▶ [THE PROBLEM]:
Write out the records below exactly as they appear, skipping each picture.

▶ [RECORDED INFORMATION]:
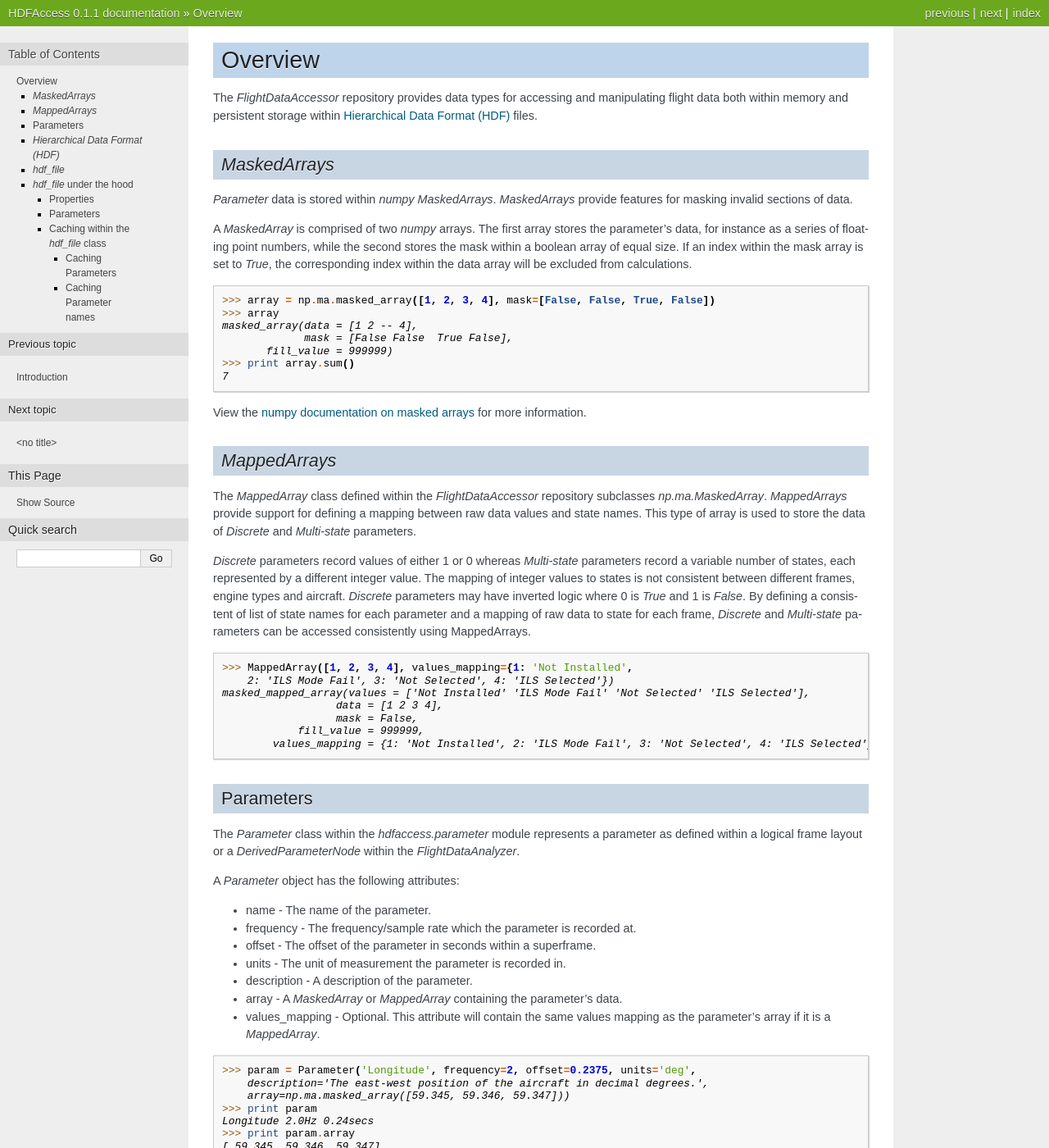
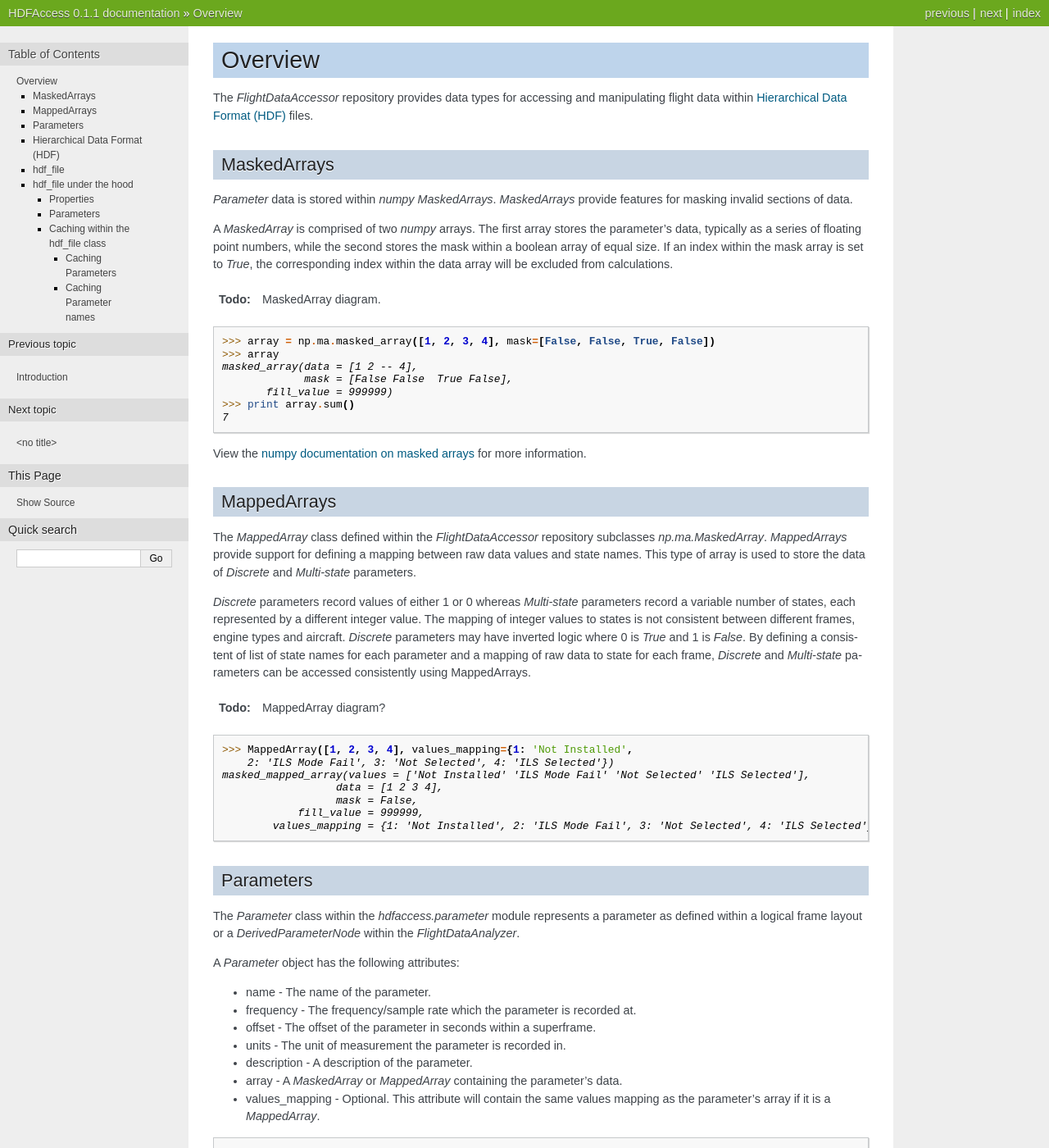
Before and after one commit to geolffrey/FlightDataAccessor, a Sphinx documentation site: the page built from doc/source/Overview.rst, in a window 1280 px wide and 1400 px high. Shown: the whole window at 82% size. Built offline with Sphinx 7.4.7, drawn with Linux system fonts in a browser that asks for light colours; formulas are drawn with MathJax 3; pages that are not in the unit, such as notebooks, are missing from menus; some of the changed text lies outside the part shown.

Commit message:
Removed backticks from titles in Overview.rst

```diff
--- a/doc/source/Overview.rst
+++ b/doc/source/Overview.rst
@@ -2,15 +2,18 @@
 Overview
 ========
 
-The `FlightDataAccessor` repository provides data types for accessing and manipulating flight data both within memory and persistent storage within `Hierarchical Data Format (HDF) <http://www.hdfgroup.org/HDF5/>`_ files.
+The `FlightDataAccessor` repository provides data types for accessing and manipulating flight data within `Hierarchical Data Format (HDF) <http://www.hdfgroup.org/HDF5/>`_ files.
 
---------------
-`MaskedArrays`
---------------
+------------
+MaskedArrays
+------------
 
 `Parameter` data is stored within `numpy` `MaskedArrays`. `MaskedArrays` provide features for masking invalid sections of data.
 
-A `MaskedArray` is comprised of two `numpy` arrays. The first array stores the parameter's data, for instance as a series of floating point numbers, while the second stores the mask within a boolean array of equal size. If an index within the mask array is set to `True`, the corresponding index within the data array will be excluded from calculations.
+A `MaskedArray` is comprised of two `numpy` arrays. The first array stores the parameter's data, typically as a series of floating point numbers, while the second stores the mask within a boolean array of equal size. If an index within the mask array is set to `True`, the corresponding index within the data array will be excluded from calculations.
+
+
+.. todo:: MaskedArray diagram.
 
 .. code-block:: python
 
@@ -24,13 +27,15 @@ A `MaskedArray` is comprised of two `numpy` arrays. The first array stores the p
 
 View the `numpy documentation on masked arrays <http://docs.scipy.org/doc/numpy/reference/maskedarray.html>`_ for more information.
 
---------------
-`MappedArrays`
---------------
+------------
+MappedArrays
+------------
 
 The `MappedArray` class defined within the `FlightDataAccessor` repository subclasses `np.ma.MaskedArray`. `MappedArrays` provide support for defining a mapping between raw data values and state names. This type of array is used to store the data of `Discrete` and `Multi-state` parameters.
 
 `Discrete` parameters record values of either 1 or 0 whereas `Multi-state` parameters record a variable number of states, each represented by a different integer value. The mapping of integer values to states is not consistent between different frames, engine types and aircraft. `Discrete` parameters may have inverted logic where 0 is `True` and 1 is `False`. By defining a consistent of list of state names for each parameter and a mapping of raw data to state for each frame, `Discrete` and `Multi-state` parameters can be accessed consistently using MappedArrays.
+
+.. todo:: MappedArray diagram?
 
 .. code-block:: python
 
@@ -68,9 +73,9 @@ A `Parameter` object has the following attributes:
    >>> print param.array
    [ 59.345  59.346  59.347]
 
--------------------------------
-`Hierarchical Data Format (HDF)`
--------------------------------
+------------------------------
+Hierarchical Data Format (HDF)
+------------------------------
 
 `HDF5` is the chosen format for storing flight data and associated information. The structure of an HDF file is similar to a filesystem where groups, container structures resembling directories, may contain a number of datasets and subgroups. Datasets store multi-dimensional arrays.
 
@@ -87,9 +92,9 @@ A `Parameter` object has the following attributes:
 
 `Groups` may also contain up to 64KB of key value attribute pairs.
 
-----------
-`hdf_file`
-----------
+--------
+hdf_file
+--------
 
 The `hdf_file` class within the `hdfaccess.file` module provides a high-level interface to HDF files designed for saving and loading flight data. `hdf_file` implements a file-like interface.
 
@@ -148,9 +153,9 @@ A number of methods are defined for an hdf_file object:
 * `get_params` - Loads multiple parameters specified by a list of parameter names.
 
 
--------------------------
-`hdf_file` under the hood
--------------------------
+-----------------------
+hdf_file under the hood
+-----------------------
 
 This section describes how the `hdf_file` class stores flight data within the HDF file format. This low-level information is not required when using the `hdf_file` class as the implementation is abstracted. This section requires an understanding of the `Hierarchical Data Format <http://en.wikipedia.org/wiki/Hierarchical_Data_Format>`_ and the `h5py <http://www.h5py.org/docs/>`_ library.
 
@@ -227,6 +232,7 @@ A parameter is stored as a group containing attributes and two datasets - `data`
 
 .. code-block:: none
 
+   /
    |-- /series
    |   -- /series/"Altitude Radio"
    |      -- /series/"Altitude Radio"/data
@@ -285,8 +291,8 @@ Information about a parameter is stored within the attributes of the parameter g
     u'supf_offset': 0.2265625,
     u'units': 'deg'}
 
-Caching within the `hdf_file` class
-^^^^^^^^^^^^^^^^^^^^^^^^^^^^^^^^^^^
+Caching within the hdf_file class
+^^^^^^^^^^^^^^^^^^^^^^^^^^^^^^^^^
 
 Caching Parameters
 """"""""""""""""""
```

▶ [REPLY TO THE EXERCISE]:
Before and after one commit to geolffrey/FlightDataAccessor, a Sphinx documentation site: the page built from doc/source/Overview.rst, in a window 1280 px wide and 1400 px high. Shown: the whole window at 82% size. Built offline with Sphinx 7.4.7, drawn with Linux system fonts in a browser that asks for light colours; formulas are drawn with MathJax 3; pages that are not in the unit, such as notebooks, are missing from menus; some of the changed text lies outside the part shown.

Commit message:
Removed backticks from titles in Overview.rst

```diff
--- a/doc/source/Overview.rst
+++ b/doc/source/Overview.rst
@@ -2,15 +2,18 @@
 Overview
 ========
 
-The `FlightDataAccessor` repository provides data types for accessing and manipulating flight data both within memory and persistent storage within `Hierarchical Data Format (HDF) <http://www.hdfgroup.org/HDF5/>`_ files.
+The `FlightDataAccessor` repository provides data types for accessing and manipulating flight data within `Hierarchical Data Format (HDF) <http://www.hdfgroup.org/HDF5/>`_ files.
 
---------------
-`MaskedArrays`
---------------
+------------
+MaskedArrays
+------------
 
 `Parameter` data is stored within `numpy` `MaskedArrays`. `MaskedArrays` provide features for masking invalid sections of data.
 
-A `MaskedArray` is comprised of two `numpy` arrays. The first array stores the parameter's data, for instance as a series of floating point numbers, while the second stores the mask within a boolean array of equal size. If an index within the mask array is set to `True`, the corresponding index within the data array will be excluded from calculations.
+A `MaskedArray` is comprised of two `numpy` arrays. The first array stores the parameter's data, typically as a series of floating point numbers, while the second stores the mask within a boolean array of equal size. If an index within the mask array is set to `True`, the corresponding index within the data array will be excluded from calculations.
+
+
+.. todo:: MaskedArray diagram.
 
 .. code-block:: python
 
@@ -24,13 +27,15 @@ A `MaskedArray` is comprised of two `numpy` arrays. The first array stores the p
 
 View the `numpy documentation on masked arrays <http://docs.scipy.org/doc/numpy/reference/maskedarray.html>`_ for more information.
 
---------------
-`MappedArrays`
---------------
+------------
+MappedArrays
+------------
 
 The `MappedArray` class defined within the `FlightDataAccessor` repository subclasses `np.ma.MaskedArray`. `MappedArrays` provide support for defining a mapping between raw data values and state names. This type of array is used to store the data of `Discrete` and `Multi-state` parameters.
 
 `Discrete` parameters record values of either 1 or 0 whereas `Multi-state` parameters record a variable number of states, each represented by a different integer value. The mapping of integer values to states is not consistent between different frames, engine types and aircraft. `Discrete` parameters may have inverted logic where 0 is `True` and 1 is `False`. By defining a consistent of list of state names for each parameter and a mapping of raw data to state for each frame, `Discrete` and `Multi-state` parameters can be accessed consistently using MappedArrays.
+
+.. todo:: MappedArray diagram?
 
 .. code-block:: python
 
@@ -68,9 +73,9 @@ A `Parameter` object has the following attributes:
    >>> print param.array
    [ 59.345  59.346  59.347]
 
--------------------------------
-`Hierarchical Data Format (HDF)`
--------------------------------
+------------------------------
+Hierarchical Data Format (HDF)
+------------------------------
 
 `HDF5` is the chosen format for storing flight data and associated information. The structure of an HDF file is similar to a filesystem where groups, container structures resembling directories, may contain a number of datasets and subgroups. Datasets store multi-dimensional arrays.
 
@@ -87,9 +92,9 @@ A `Parameter` object has the following attributes:
 
 `Groups` may also contain up to 64KB of key value attribute pairs.
 
-----------
-`hdf_file`
-----------
+--------
+hdf_file
+--------
 
 The `hdf_file` class within the `hdfaccess.file` module provides a high-level interface to HDF files designed for saving and loading flight data. `hdf_file` implements a file-like interface.
 
@@ -148,9 +153,9 @@ A number of methods are defined for an hdf_file object:
 * `get_params` - Loads multiple parameters specified by a list of parameter names.
 
 
--------------------------
-`hdf_file` under the hood
--------------------------
+-----------------------
+hdf_file under the hood
+-----------------------
 
 This section describes how the `hdf_file` class stores flight data within the HDF file format. This low-level information is not required when using the `hdf_file` class as the implementation is abstracted. This section requires an understanding of the `Hierarchical Data Format <http://en.wikipedia.org/wiki/Hierarchical_Data_Format>`_ and the `h5py <http://www.h5py.org/docs/>`_ library.
 
@@ -227,6 +232,7 @@ A parameter is stored as a group containing attributes and two datasets - `data`
 
 .. code-block:: none
 
+   /
    |-- /series
    |   -- /series/"Altitude Radio"
    |      -- /series/"Altitude Radio"/data
@@ -285,8 +291,8 @@ Information about a parameter is stored within the attributes of the parameter g
     u'supf_offset': 0.2265625,
     u'units': 'deg'}
 
-Caching within the `hdf_file` class
-^^^^^^^^^^^^^^^^^^^^^^^^^^^^^^^^^^^
+Caching within the hdf_file class
+^^^^^^^^^^^^^^^^^^^^^^^^^^^^^^^^^
 
 Caching Parameters
 """"""""""""""""""
```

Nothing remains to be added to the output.